A Brief History of Arram

Arram is a village of fifty dwellings, including five farms.  One dwelling was a smallholding/market garden.  There are four smallholdings which were farms but the land has mainly been sold with just the odd paddock for horses remaining.  One farm was demolished around the late seventies to build greenhouses that remain but are currently not in use.

In 1847 the Hull to Scarborough railway line was built and a station was built at Arram, it was quite a substantial little station with a station masters house, a signal box at the crossing, a siding, goods yard with warehouse, weighbridge, hard standing for coal and a loading dock for cattle.  There was a booking office/waiting room, ladies waiting room with toilet, lamp room, and gents toilet, all now gone except for the station house and a disused goods yard.

In the early fifties, the airfield at Leconfield was extended which cut across the road to Arram (the road that runs past the school to the camp perimeter) so a new road was built which is the current road into the village.
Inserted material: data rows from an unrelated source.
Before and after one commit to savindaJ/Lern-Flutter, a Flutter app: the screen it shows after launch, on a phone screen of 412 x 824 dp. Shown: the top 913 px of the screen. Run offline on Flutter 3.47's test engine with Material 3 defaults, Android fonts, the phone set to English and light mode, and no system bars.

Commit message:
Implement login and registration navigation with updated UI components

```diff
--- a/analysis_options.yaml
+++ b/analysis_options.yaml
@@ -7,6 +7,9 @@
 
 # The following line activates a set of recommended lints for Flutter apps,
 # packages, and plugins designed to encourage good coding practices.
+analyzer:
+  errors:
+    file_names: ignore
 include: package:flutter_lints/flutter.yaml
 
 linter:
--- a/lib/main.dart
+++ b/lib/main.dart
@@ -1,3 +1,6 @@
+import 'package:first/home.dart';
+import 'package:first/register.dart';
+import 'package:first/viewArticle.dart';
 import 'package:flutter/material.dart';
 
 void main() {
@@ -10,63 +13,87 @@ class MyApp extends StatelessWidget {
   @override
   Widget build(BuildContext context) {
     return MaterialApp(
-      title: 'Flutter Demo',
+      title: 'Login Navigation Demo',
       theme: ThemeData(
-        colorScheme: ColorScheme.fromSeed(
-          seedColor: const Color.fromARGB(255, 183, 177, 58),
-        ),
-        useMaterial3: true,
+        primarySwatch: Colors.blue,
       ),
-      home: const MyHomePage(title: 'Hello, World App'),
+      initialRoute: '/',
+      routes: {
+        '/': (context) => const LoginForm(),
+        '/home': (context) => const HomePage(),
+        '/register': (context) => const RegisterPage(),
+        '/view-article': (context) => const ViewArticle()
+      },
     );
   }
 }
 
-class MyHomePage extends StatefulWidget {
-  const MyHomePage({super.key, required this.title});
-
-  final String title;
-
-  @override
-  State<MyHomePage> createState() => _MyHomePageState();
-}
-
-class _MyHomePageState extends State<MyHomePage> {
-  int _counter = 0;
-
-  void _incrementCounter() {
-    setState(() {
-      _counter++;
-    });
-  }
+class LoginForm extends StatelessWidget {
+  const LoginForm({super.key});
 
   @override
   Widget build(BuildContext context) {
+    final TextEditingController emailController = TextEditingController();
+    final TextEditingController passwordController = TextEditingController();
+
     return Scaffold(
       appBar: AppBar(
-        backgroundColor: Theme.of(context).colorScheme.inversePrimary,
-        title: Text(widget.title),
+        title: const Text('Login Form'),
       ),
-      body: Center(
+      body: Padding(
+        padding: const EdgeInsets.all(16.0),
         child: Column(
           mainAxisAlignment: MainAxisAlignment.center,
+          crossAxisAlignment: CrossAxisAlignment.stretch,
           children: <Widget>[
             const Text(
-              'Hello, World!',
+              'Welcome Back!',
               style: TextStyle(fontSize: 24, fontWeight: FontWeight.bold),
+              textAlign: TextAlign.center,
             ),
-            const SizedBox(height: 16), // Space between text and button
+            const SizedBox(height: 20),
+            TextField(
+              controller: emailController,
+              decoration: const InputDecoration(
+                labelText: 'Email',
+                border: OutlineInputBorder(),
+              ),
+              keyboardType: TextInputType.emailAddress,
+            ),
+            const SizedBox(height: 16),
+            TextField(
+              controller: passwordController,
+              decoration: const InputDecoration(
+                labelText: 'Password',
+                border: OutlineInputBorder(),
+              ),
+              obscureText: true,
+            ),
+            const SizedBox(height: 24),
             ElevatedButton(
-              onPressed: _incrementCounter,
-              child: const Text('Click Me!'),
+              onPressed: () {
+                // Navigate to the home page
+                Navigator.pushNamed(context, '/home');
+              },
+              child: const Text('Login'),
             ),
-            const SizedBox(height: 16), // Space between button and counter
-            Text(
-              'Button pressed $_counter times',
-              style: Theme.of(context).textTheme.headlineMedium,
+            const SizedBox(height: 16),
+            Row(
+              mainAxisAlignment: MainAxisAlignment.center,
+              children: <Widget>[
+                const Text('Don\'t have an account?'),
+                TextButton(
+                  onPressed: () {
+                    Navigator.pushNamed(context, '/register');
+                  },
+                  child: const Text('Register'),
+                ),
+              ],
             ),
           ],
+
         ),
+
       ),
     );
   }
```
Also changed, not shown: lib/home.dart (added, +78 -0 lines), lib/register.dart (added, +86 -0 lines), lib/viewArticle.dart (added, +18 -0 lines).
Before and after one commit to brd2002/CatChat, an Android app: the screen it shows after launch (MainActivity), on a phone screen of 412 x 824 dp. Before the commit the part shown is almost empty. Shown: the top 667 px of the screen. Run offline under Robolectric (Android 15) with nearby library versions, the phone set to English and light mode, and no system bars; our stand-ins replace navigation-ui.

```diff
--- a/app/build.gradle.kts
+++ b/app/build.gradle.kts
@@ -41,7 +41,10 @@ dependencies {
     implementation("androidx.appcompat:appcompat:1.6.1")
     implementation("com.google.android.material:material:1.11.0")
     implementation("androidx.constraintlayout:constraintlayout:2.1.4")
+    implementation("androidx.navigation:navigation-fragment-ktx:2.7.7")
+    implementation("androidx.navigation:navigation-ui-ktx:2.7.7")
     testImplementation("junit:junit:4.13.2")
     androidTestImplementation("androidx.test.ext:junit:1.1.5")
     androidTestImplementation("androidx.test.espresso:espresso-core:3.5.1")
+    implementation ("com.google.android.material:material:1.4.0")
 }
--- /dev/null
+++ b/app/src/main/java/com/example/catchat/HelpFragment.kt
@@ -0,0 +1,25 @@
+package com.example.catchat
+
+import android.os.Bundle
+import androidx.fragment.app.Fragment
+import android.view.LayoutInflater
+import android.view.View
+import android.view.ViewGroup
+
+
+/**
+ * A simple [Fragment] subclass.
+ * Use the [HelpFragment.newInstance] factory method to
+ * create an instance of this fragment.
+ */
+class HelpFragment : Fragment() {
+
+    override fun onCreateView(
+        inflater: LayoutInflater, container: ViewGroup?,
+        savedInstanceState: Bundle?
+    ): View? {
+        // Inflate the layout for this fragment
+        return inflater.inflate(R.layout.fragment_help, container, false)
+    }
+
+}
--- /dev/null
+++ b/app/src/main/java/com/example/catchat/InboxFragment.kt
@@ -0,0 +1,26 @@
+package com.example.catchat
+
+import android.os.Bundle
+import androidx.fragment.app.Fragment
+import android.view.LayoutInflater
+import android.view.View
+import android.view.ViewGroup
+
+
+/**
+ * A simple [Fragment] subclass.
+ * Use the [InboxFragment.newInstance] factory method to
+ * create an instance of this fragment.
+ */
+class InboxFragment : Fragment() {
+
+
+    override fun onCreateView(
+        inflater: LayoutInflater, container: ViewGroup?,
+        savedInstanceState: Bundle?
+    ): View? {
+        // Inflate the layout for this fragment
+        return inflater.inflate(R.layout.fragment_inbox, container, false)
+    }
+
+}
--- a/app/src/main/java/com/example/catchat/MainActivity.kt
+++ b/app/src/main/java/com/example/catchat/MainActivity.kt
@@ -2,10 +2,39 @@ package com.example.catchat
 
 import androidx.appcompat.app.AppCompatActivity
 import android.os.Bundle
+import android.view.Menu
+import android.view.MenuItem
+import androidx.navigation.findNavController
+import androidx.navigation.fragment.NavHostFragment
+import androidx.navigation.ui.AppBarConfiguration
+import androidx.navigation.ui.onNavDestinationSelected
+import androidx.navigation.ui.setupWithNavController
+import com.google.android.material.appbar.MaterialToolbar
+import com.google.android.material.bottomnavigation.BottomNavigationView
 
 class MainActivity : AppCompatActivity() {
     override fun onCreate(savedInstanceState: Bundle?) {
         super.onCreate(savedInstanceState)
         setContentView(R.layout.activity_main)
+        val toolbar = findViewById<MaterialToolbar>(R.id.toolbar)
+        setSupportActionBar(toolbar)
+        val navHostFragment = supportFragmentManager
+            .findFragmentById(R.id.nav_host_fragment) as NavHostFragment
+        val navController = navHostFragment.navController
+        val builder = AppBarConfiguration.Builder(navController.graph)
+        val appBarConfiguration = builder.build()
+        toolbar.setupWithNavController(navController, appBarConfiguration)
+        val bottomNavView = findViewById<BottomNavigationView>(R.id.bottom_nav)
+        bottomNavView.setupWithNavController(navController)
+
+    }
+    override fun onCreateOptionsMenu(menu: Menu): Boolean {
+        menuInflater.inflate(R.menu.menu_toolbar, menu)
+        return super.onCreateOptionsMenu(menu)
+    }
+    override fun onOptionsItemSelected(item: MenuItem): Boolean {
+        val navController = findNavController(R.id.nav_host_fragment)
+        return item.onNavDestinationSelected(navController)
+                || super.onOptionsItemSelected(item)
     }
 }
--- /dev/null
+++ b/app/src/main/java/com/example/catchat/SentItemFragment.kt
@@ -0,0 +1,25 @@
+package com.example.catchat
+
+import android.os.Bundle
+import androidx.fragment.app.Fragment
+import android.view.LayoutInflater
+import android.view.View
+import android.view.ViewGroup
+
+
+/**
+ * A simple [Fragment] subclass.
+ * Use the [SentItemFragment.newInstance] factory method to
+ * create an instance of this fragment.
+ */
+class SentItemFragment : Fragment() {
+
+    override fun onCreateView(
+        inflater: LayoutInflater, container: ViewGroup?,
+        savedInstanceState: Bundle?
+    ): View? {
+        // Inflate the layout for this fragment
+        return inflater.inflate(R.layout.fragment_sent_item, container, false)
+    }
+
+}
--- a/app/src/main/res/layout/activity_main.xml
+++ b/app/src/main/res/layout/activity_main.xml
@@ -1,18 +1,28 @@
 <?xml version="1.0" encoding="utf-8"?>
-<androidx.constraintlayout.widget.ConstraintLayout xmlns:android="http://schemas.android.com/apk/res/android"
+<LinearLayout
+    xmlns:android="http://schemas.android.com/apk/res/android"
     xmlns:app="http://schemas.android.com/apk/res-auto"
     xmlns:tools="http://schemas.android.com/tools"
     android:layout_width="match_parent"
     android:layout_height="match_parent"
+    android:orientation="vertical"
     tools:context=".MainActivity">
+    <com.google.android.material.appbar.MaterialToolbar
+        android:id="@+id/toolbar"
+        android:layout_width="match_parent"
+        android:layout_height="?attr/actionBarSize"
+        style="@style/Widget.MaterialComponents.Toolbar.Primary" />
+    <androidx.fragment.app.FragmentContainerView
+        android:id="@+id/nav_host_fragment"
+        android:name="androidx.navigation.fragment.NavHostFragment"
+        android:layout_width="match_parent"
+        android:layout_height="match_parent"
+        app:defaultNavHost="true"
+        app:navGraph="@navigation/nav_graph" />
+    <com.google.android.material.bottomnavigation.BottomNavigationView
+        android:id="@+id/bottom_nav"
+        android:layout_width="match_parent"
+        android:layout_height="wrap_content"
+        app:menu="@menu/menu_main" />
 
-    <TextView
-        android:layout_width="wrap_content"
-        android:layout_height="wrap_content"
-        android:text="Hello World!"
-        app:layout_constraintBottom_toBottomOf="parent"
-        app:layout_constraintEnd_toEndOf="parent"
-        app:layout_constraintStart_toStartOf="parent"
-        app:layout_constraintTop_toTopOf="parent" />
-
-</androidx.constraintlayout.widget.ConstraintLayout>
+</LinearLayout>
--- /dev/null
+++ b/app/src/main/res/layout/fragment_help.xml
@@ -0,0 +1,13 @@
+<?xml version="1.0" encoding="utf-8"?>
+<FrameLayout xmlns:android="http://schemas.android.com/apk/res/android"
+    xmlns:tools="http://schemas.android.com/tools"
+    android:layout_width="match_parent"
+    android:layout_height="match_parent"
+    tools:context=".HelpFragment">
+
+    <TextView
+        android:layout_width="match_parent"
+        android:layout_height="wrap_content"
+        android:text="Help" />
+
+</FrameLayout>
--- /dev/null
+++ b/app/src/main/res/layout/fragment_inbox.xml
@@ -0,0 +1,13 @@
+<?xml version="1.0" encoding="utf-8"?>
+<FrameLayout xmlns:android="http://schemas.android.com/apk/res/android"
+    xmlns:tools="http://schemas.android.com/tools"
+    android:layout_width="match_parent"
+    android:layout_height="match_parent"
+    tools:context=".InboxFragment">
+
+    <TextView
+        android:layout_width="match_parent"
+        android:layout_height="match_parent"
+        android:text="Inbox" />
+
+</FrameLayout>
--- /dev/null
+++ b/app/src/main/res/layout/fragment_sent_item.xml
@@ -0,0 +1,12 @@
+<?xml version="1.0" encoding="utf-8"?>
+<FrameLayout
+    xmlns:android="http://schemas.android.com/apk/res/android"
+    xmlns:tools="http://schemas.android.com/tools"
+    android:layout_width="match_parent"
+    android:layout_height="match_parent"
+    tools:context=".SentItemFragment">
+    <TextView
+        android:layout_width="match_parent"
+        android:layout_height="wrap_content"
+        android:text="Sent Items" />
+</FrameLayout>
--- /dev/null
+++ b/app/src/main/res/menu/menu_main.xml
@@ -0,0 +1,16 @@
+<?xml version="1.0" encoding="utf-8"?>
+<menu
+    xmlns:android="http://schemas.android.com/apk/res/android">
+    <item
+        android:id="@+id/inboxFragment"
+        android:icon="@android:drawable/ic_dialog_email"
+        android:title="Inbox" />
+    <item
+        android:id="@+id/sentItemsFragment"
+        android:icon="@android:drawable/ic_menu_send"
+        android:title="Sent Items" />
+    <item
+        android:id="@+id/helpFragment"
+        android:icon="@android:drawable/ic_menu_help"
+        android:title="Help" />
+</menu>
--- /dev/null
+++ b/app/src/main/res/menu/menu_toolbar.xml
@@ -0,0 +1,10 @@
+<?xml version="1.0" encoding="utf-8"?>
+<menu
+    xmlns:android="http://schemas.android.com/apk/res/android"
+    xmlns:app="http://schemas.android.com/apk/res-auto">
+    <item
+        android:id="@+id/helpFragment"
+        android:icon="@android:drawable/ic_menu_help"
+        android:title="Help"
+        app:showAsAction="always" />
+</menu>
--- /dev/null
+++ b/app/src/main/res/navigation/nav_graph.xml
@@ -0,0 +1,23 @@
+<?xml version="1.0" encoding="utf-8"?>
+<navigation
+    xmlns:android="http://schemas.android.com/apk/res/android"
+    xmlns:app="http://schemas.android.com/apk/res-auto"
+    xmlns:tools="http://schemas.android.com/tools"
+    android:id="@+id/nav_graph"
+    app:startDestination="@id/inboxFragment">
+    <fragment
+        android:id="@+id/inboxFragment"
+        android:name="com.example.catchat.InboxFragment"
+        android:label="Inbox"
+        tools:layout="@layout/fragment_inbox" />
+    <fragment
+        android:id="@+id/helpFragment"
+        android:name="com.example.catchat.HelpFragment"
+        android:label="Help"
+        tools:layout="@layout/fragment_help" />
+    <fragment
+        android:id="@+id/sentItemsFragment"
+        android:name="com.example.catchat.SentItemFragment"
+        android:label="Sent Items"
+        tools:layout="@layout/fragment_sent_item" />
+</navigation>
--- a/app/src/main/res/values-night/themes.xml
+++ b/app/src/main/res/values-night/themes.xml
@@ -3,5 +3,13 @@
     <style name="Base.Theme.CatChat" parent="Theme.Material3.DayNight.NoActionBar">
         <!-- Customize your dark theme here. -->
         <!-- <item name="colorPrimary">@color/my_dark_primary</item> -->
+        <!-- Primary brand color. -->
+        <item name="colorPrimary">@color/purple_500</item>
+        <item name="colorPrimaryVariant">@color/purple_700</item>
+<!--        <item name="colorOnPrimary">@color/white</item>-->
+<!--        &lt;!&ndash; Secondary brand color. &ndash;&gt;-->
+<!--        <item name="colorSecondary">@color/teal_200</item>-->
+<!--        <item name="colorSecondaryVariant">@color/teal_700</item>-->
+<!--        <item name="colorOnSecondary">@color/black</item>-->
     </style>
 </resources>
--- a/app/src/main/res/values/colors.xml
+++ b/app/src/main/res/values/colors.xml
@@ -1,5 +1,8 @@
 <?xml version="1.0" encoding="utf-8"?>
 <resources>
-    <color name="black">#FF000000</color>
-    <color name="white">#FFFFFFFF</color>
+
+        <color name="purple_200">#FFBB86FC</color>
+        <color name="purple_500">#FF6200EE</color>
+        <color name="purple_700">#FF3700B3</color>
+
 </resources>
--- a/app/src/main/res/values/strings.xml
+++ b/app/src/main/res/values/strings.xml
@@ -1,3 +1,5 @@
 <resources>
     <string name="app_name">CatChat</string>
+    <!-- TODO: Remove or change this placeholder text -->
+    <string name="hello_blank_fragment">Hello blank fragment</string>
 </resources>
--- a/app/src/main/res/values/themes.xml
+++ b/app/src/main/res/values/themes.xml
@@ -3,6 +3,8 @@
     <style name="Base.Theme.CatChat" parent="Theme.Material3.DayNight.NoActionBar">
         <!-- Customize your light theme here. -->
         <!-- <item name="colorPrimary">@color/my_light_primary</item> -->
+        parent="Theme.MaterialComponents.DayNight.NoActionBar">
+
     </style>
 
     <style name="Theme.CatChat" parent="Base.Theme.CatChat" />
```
In the past, there was a chapel or “tin tabernacle” as it was called, on the right just before the bridge into the village.  There was also a fish and chip shop and later a general shop but sadly these are also now gone.

Arram Methodist Church in the 1920s
Arram Methodist Church in the 1920s

In 2003/42004 an archaeological dig was done in a field next to the green by a lady from the village and remains were found dating back to the late Iron Age/Roman Age. 

The present village can be dated back to the 1300s.

%d bloggers like this: